The resultant lessons -- the ones that bubble up so often when lists of these kinds are revealed? That Sandy Koufax was reconceptualizing the art of pitching in the 1960s and that Martinez's peak reveals a genius in the midst of an historic output.
When Martinez put on his first one-man show in 1997, the rave reviews (which included the first of three AL Cy Young Awards) could have locked on to any number of interpretations, for that season and his work not only revealed an unprecedented (for him) display of skills and execution, but also made a large imprint on the game's timeline. It's not so much the wide array of leadership in the National League (he paced the league in ERA, WHIP, hits/9, K's/9, complete games and ERA+), but some of the numbers behind that pace setting.
At the time, here's what could have been said when comparing Martinez's 1997 magnum opus against the rest of the great works and artists since 1893:
• Martinez's 219 ERA+ was tied for the 13th highest and was the sixth highest for a pitcher in his age-25 or younger season.
• Martinez's 0.932 WHIP ranked 36th and came in seventh for pitchers as young as him (or younger).
• Martinez's 5.89 hits/9 tied for 17th lowest and ranked ninth for pitchers under 26 years of age.
• Martinez's 11.37 strikeouts per nine innings was the fifth-highest rate and behind only Dwight Gooden's mark from 1984 for pitchers under 26 years of age.
• Martinez joined Rube Waddell (1904), Walter Johnson (in '10 and '12), Sandy Koufax (in '63 and '66), Vida Blue ('71) and Steve Carlton ('72) as the only pitchers to collect at least 300 strikeouts while producing an ERA below 2.00
Monsters on the mound
In many ways, the brilliance of Martinez's 1997 season gains even more appreciation in retrospect, as it does serve as the first bold stroke in that unimaginable run from '97 through 2003. Five ERA titles (and five times leading in ERA+), three strikeout crowns, five times leading in WHIP, five times a leader in hits per nine, five times the best strikeout rate in the league, maybe the best single-season pitching performance in baseball history (1999 or 2000). These submissions speak of a maestro in his chosen medium. And it really all got started in 1997, when Martinez fully tapped into the stuff and approach that gave his every start the feeling of opening night for a fresh and scintillating exhibition.
The 2013 Tigers had any number of exemplars when it came to calling and demanding attention to the collective tapestry. For a long time, it actually seemed as if Miguel Cabrera just might make some history and become the first batter to ever claim consecutive Triple Crowns; outfielder Torii Hunter continued to confound expectations for a player of his age; Victor Martinez gained traction as the season went on and was among the candidates for AL Comeback Player of the Year. And then there were Scherzer's mates on the mound: ERA champ Anibal Sanchez and the always-engaging Justin Verlander, who not too long ago could make the claim as the best pitcher on the planet. But for all of these contributors, Scherzer's imprint felt extra fresh and inviting.

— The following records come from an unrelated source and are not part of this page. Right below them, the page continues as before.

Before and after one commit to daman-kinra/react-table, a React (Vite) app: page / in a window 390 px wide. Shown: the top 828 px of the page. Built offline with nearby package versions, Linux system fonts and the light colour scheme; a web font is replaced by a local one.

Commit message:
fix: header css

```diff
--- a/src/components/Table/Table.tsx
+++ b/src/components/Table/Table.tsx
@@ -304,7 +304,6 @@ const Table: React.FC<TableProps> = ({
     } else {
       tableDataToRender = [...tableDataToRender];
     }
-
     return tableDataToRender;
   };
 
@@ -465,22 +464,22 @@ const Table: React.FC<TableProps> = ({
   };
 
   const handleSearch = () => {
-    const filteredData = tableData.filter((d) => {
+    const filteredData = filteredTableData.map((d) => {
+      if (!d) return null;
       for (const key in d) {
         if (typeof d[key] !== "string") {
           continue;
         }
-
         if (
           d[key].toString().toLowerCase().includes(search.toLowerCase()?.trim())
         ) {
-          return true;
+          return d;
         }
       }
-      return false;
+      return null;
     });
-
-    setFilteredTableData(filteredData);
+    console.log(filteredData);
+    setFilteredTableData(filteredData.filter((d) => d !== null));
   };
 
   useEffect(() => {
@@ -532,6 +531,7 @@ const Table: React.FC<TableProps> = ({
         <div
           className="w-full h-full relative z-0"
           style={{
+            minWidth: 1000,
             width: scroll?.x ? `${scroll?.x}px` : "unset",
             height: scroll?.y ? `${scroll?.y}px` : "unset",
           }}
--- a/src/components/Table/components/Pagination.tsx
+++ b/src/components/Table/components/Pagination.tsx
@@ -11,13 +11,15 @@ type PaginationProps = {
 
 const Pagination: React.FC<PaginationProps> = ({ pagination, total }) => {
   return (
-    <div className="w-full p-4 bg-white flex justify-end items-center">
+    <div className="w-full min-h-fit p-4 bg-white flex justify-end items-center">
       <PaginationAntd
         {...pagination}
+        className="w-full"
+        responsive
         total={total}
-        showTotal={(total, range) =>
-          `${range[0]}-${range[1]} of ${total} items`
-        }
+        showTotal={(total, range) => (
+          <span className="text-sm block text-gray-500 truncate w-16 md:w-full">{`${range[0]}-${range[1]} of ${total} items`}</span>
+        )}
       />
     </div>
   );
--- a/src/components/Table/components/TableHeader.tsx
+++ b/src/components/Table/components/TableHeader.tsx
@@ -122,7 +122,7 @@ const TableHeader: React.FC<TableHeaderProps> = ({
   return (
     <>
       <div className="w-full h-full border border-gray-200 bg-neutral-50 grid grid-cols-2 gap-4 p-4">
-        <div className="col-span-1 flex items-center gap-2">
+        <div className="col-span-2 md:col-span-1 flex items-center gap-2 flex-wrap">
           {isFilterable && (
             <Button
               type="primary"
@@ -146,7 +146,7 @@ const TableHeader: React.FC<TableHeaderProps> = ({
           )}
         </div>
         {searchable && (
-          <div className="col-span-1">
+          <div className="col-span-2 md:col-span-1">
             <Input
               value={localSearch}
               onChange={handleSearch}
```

Scherzer flirted with a little bit of history (opening the season by winning his first 13 decisions -- tying for the fourth-best start to a season for a starter in the live-ball era), posted a team-leading 240 strikeouts in a season in which his Tigers staff set the all-time record for K's and had that particular set of rate stats that allowed his season to be hung next to ones by some of the more resonant pitchers in recent times. Like a compelling and engrossing canvas -- one marked by superior craftsmanship and hung in a prime spot welcoming all viewers -- Scherzer's 2013 season is now on permanent display, inviting all onlookers to take a moment to stand in place and appreciate its beauty and artistry.

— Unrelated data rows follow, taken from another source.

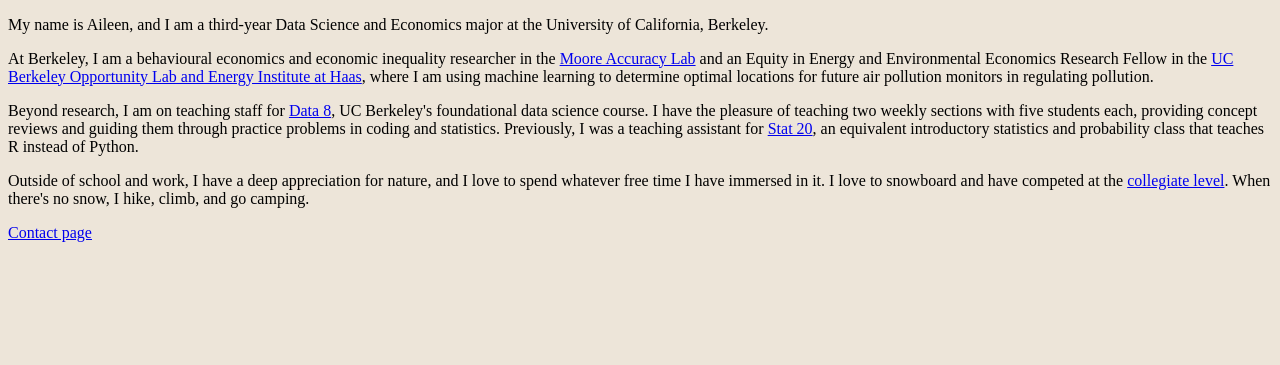
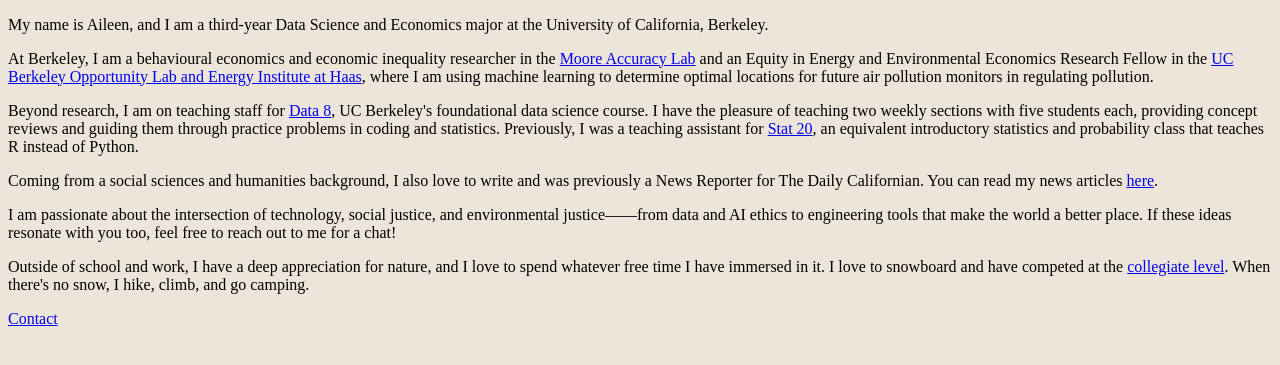
Before and after one commit to a-leenwu/a-leenwu.github.io-old, a plain HTML site: page index.html in a window 1280 px wide. Shown: the part 105-470 px from the top of the page. Drawn offline with Linux system fonts and the light colour scheme.

Commit message:
updated intro

```diff
--- a/index.html
+++ b/index.html
@@ -22,8 +22,12 @@
 
     <p>Beyond research, I am on teaching staff for <a href="https://www.data8.org/fa23/">Data 8</a>, UC Berkeley's foundational data science course. I have the pleasure of teaching two weekly sections with five students each, providing concept reviews and guiding them through practice problems in coding and statistics. Previously, I was a teaching assistant for <a href="https://www.stat20.org/">Stat 20</a>, an equivalent introductory statistics and probability class that teaches R instead of Python.</p>
 
+    <p>Coming from a social sciences and humanities background, I also love to write and was previously a News Reporter for The Daily Californian. You can read my news articles <a href="https://dailycal.org/author/aileenwu">here</a>.</p>
+
+    <p>I am passionate about the intersection of technology, social justice, and environmental justice——from data and AI ethics to engineering tools that make the world a better place. If these ideas resonate with you too, feel free to reach out to me for a chat!</p>
+
     <p>Outside of school and work, I have a deep appreciation for nature, and I love to spend whatever free time I have immersed in it. I love to snowboard and have competed at the <a href="https://www.uscsa.org/">collegiate level</a>. When there's no snow, I hike, climb, and go camping.</p>
 
-    <a href="/contact.html">Contact page</a>
+    <a href="/contact.html">Contact</a>
 </body>
 </html>
```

Roger Schlueter is senior researcher for MLB Productions. This story was not subject to the approval of Major League Baseball or its clubs.Less